(Source data begins)

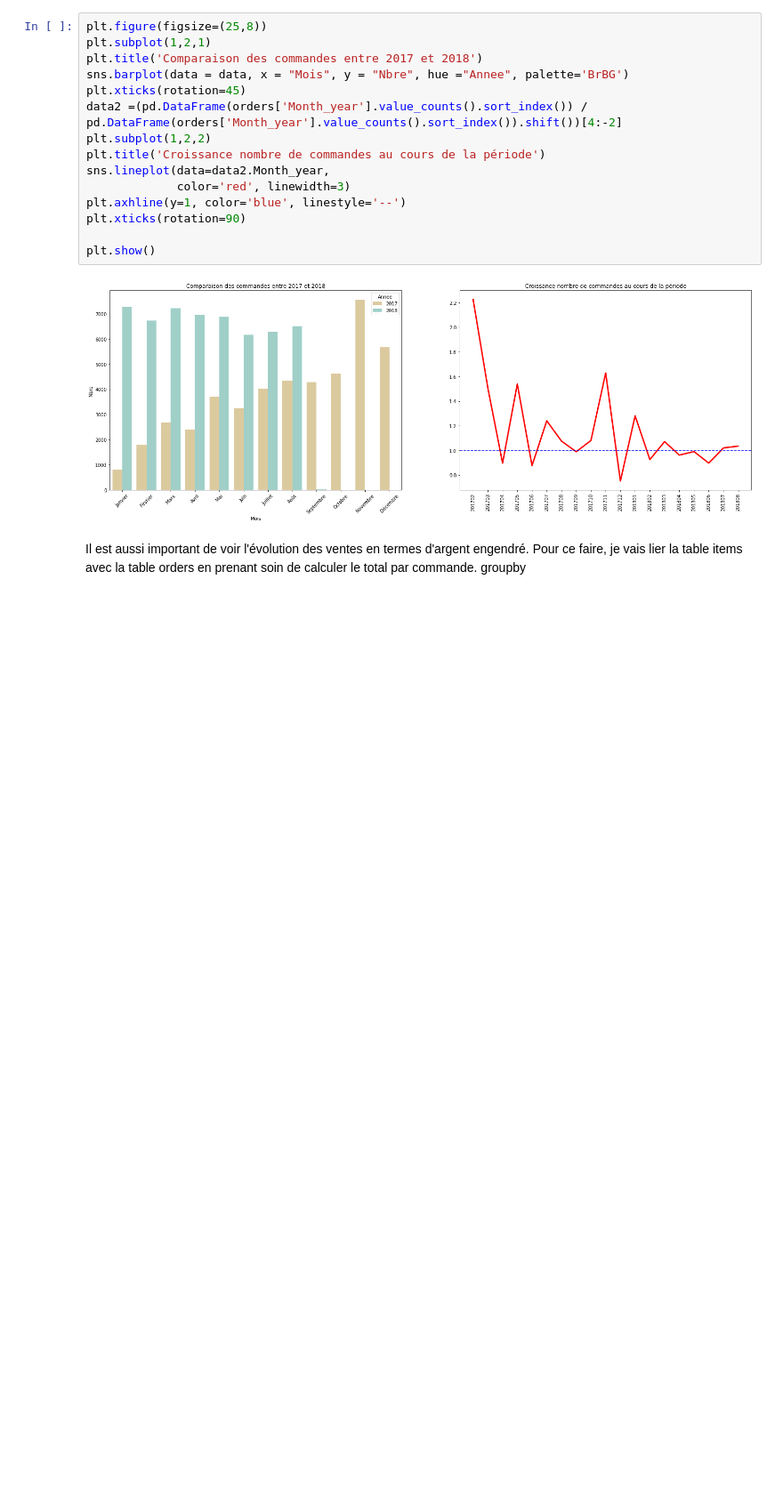
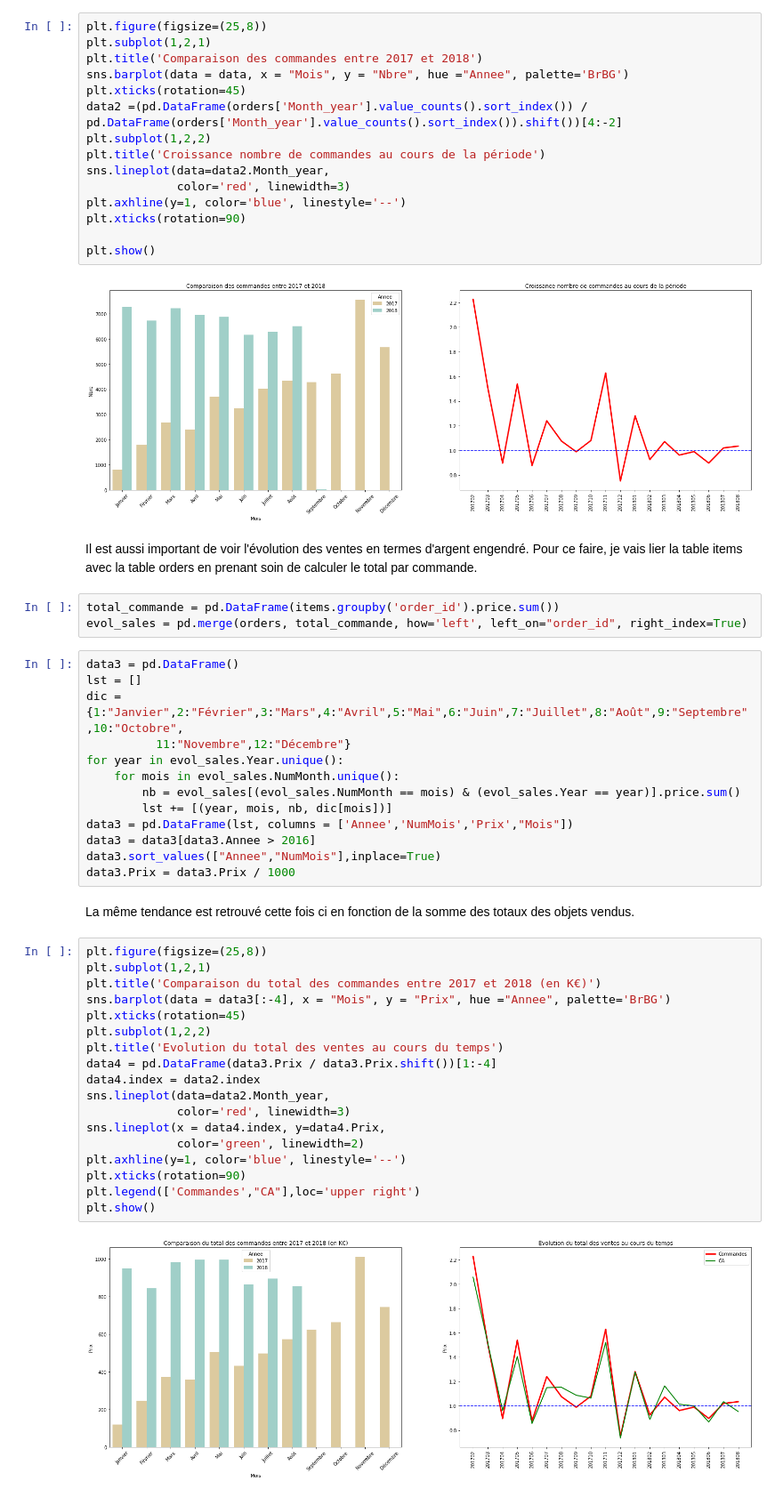
Before and after one commit to pihk94/Free2move, a Jupyter notebook: Analyse_Melchior_Prugniaud.ipynb, the cells around one changed output. Shown: that part at 89% size. Cells and saved outputs as stored; diff of their text form; blank space fills up the shorter version.

```diff
--- a/Analyse_Melchior_Prugniaud.ipynb
+++ b/Analyse_Melchior_Prugniaud.ipynb
@@ -665,4 +660,42 @@ plt.show()
 [figure]
 # %% [markdown]
 Il est aussi important de voir l'évolution des ventes en termes d'argent engendré.
-Pour ce faire, je vais lier la table items avec la table orders en prenant soin de calculer le total par commande. groupby
+Pour ce faire, je vais lier la table items avec la table orders en prenant soin de calculer le total par commande.
+# %%
+total_commande = pd.DataFrame(items.groupby('order_id').price.sum())
+evol_sales = pd.merge(orders, total_commande, how='left', left_on="order_id", right_index=True)
+# %%
+data3 = pd.DataFrame()
+lst = []
+dic = {1:"Janvier",2:"Février",3:"Mars",4:"Avril",5:"Mai",6:"Juin",7:"Juillet",8:"Août",9:"Septembre",10:"Octobre",
+          11:"Novembre",12:"Décembre"}
+for year in evol_sales.Year.unique():
+    for mois in evol_sales.NumMonth.unique():
+        nb = evol_sales[(evol_sales.NumMonth == mois) & (evol_sales.Year == year)].price.sum()
+        lst += [(year, mois, nb, dic[mois])]
+data3 = pd.DataFrame(lst, columns = ['Annee','NumMois','Prix',"Mois"])
+data3 = data3[data3.Annee > 2016]
+data3.sort_values(["Annee","NumMois"],inplace=True)
+data3.Prix = data3.Prix / 1000
+# %% [markdown]
+La même tendance est retrouvé cette fois ci en fonction de la somme des totaux des objets vendus.
+# %%
+plt.figure(figsize=(25,8))
+plt.subplot(1,2,1)
+plt.title('Comparaison du total des commandes entre 2017 et 2018 (en K€)')
+sns.barplot(data = data3[:-4], x = "Mois", y = "Prix", hue ="Annee", palette='BrBG')
+plt.xticks(rotation=45)
+plt.subplot(1,2,2)
+plt.title('Evolution du total des ventes au cours du temps')
+data4 = pd.DataFrame(data3.Prix / data3.Prix.shift())[1:-4]
+data4.index = data2.index
+sns.lineplot(data=data2.Month_year,
+             color='red', linewidth=3)
+sns.lineplot(x = data4.index, y=data4.Prix,
+             color='green', linewidth=2)
+plt.axhline(y=1, color='blue', linestyle='--')
+plt.xticks(rotation=90)
+plt.legend(['Commandes',"CA"],loc='upper right')
+plt.show()
+# %% [output]
+[figure, added]
```
Also changed, not shown: parts of 20 cells of this notebook.
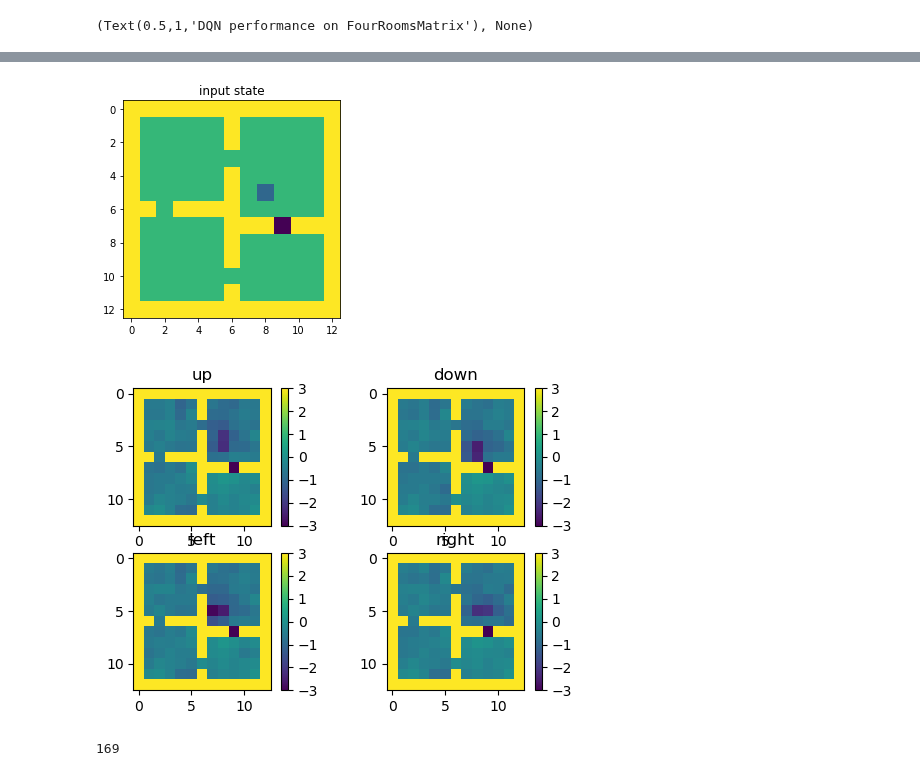
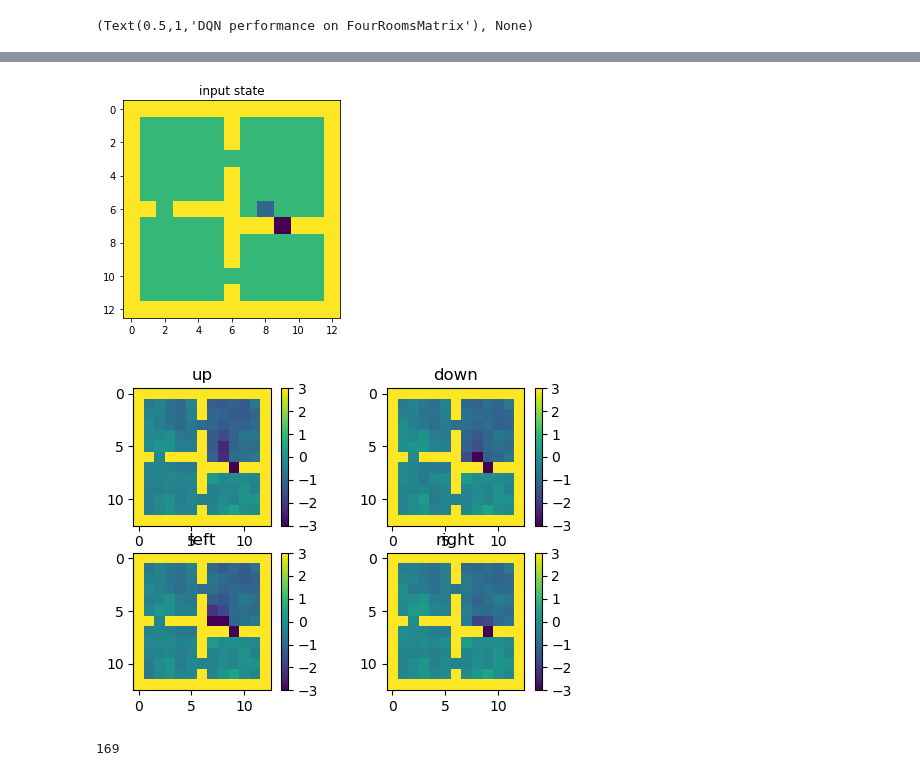
Before and after one commit to psurya1994/successor-feature-representations, a Jupyter notebook: 2-dqn-fourrooms_matrix.ipynb, the cells around one changed output, grey strips where cells are left out. Saved outputs shown, nothing was run; the diff lists cells and outputs as text; code cells hidden in the pictures.

```diff
--- a/2-dqn-fourrooms_matrix.ipynb
+++ b/2-dqn-fourrooms_matrix.ipynb
@@ -120,7 +120,7 @@ def avdsr_feature(**kwargs):
     config.double_q = False
     config.sgd_update_frequency = 4
     config.gradient_clip = 5
-    config.max_steps = 2e5
+    config.max_steps = 5e5
     config.async_actor = False
 
     agent = avDSRAgent(config, config.agents, style='DQN')
@@ -168,25 +168,29 @@ plt.title('5e4 timesteps, smoothing=' + str(kernel)), plt.show()
 # %%
 from deep_rl.component.fourrooms import FourRoomsMatrix
 env = FourRoomsMatrix()
 state = env.reset()
+env.step(env.action_space.sample())
+env.step(env.action_space.sample())
+env.step(env.action_space.sample())
+state, _, _, _ = env.step(env.action_space.sample())
 plt.imshow(state.reshape((13,13))); plt.title('input state'), plt.show()
 _, out, _ = avdsr.network(tensor(state).unsqueeze(0))
 
 dirs = {0: 'up', 1: 'down', 2:'left', 3:'right'}
 
 plt.figure(dpi=100)
 psi = out.detach().numpy()
 for i in range(4):
     psi_a = psi[0,i,:]
     plt.subplot(2,2,i+1)
     plt.imshow(psi_a.reshape((13,13)), vmin=-3, vmax=3)
     plt.title(dirs[i])
     plt.colorbar()
 
 plt.show()
 # %% [output]
-[figure, old version]
+[figure, new version]
-[figure, old version]
+[figure, new version]
 # %%
 params_count(avdsr.network.psi2q)
 # %% [output]
```
Also changed, not shown: parts of 4 cells of this notebook.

(Source data ends)

* _Requirement_:
Scan the records for the string "DataFrame" and show every line that contains it.

* _Solution to this problem_:
+total_commande = pd.DataFrame(items.groupby('order_id').price.sum())
+data3 = pd.DataFrame()
+data3 = pd.DataFrame(lst, columns = ['Annee','NumMois','Prix',"Mois"])
+data4 = pd.DataFrame(data3.Prix / data3.Prix.shift())[1:-4]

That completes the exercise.